TASK BRIEF: Copy, from the material below, every line in which the word "repository" can be found.

─── DATASET EXTRACT

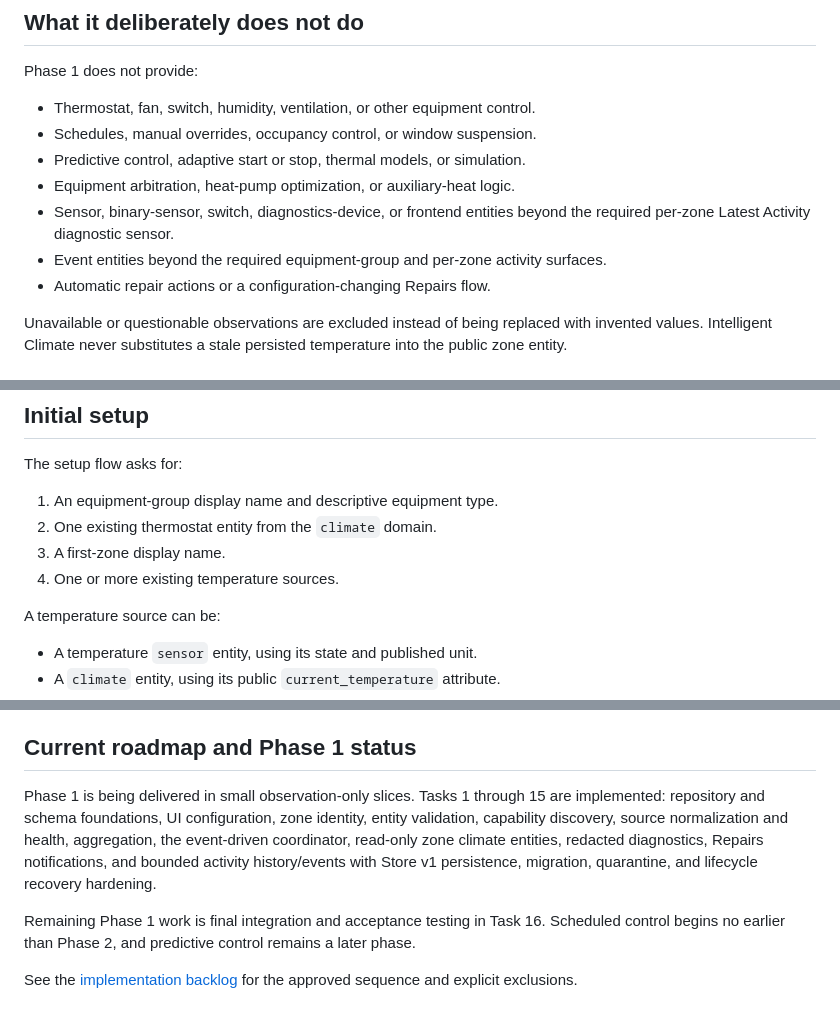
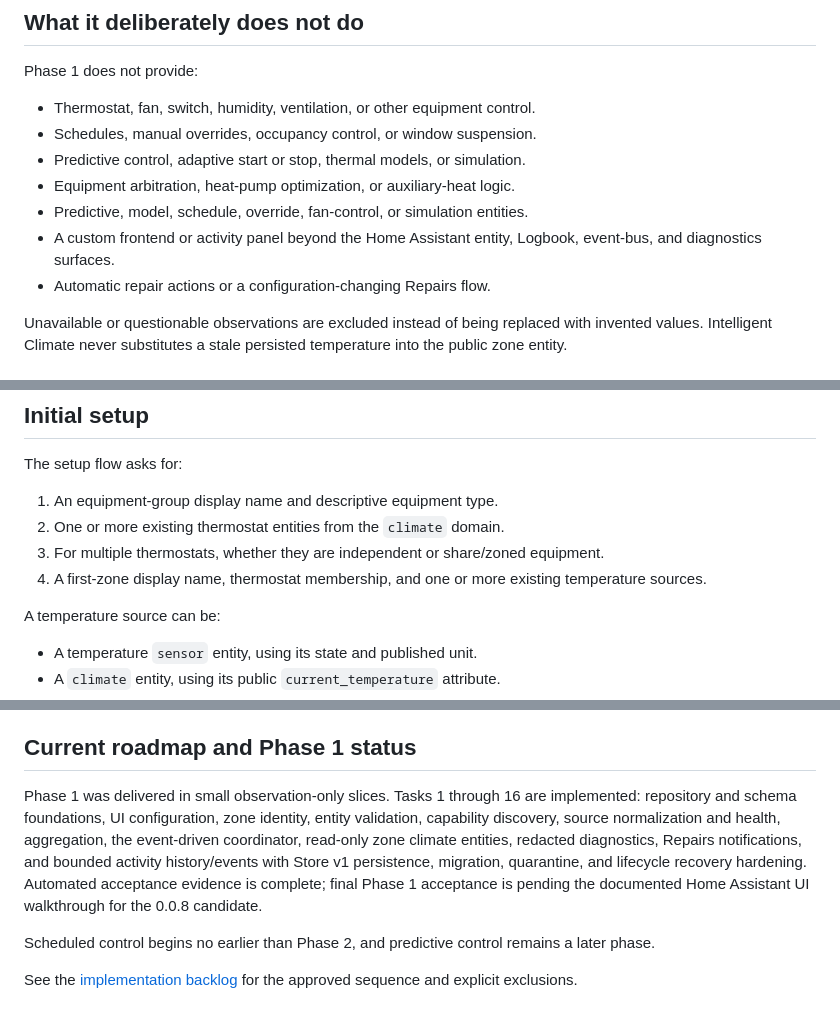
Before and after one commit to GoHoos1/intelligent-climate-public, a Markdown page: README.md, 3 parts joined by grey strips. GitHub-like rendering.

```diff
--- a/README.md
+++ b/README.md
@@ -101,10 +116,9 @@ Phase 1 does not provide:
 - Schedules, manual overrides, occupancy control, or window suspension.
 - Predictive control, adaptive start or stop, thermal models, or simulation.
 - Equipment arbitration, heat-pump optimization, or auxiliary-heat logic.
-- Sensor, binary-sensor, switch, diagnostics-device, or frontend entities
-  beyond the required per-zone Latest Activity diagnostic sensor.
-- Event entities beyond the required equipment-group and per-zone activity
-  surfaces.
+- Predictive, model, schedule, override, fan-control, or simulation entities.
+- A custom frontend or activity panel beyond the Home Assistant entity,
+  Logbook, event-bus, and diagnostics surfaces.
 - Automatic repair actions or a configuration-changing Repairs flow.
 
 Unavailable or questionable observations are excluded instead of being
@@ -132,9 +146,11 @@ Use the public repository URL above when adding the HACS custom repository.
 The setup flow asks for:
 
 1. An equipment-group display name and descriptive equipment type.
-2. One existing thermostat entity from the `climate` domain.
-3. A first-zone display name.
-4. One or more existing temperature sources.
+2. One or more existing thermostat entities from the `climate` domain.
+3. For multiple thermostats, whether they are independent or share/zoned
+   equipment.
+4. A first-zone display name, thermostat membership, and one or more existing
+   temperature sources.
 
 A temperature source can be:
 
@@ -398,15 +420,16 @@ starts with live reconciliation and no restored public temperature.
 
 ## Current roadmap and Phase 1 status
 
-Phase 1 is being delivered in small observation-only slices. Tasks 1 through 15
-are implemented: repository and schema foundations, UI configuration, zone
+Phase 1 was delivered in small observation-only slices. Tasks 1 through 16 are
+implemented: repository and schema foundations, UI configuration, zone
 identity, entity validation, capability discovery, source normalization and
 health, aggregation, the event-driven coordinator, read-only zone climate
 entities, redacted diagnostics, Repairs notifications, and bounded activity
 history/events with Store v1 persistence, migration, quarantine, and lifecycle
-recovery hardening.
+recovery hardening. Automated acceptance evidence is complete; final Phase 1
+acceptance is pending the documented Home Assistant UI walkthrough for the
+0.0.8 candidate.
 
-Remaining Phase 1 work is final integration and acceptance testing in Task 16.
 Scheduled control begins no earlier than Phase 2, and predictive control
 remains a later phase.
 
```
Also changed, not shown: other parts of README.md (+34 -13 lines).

──────

RESULT:
@@ -132,9 +146,11 @@ Use the public repository URL above when adding the HACS custom repository.
-are implemented: repository and schema foundations, UI configuration, zone
+implemented: repository and schema foundations, UI configuration, zone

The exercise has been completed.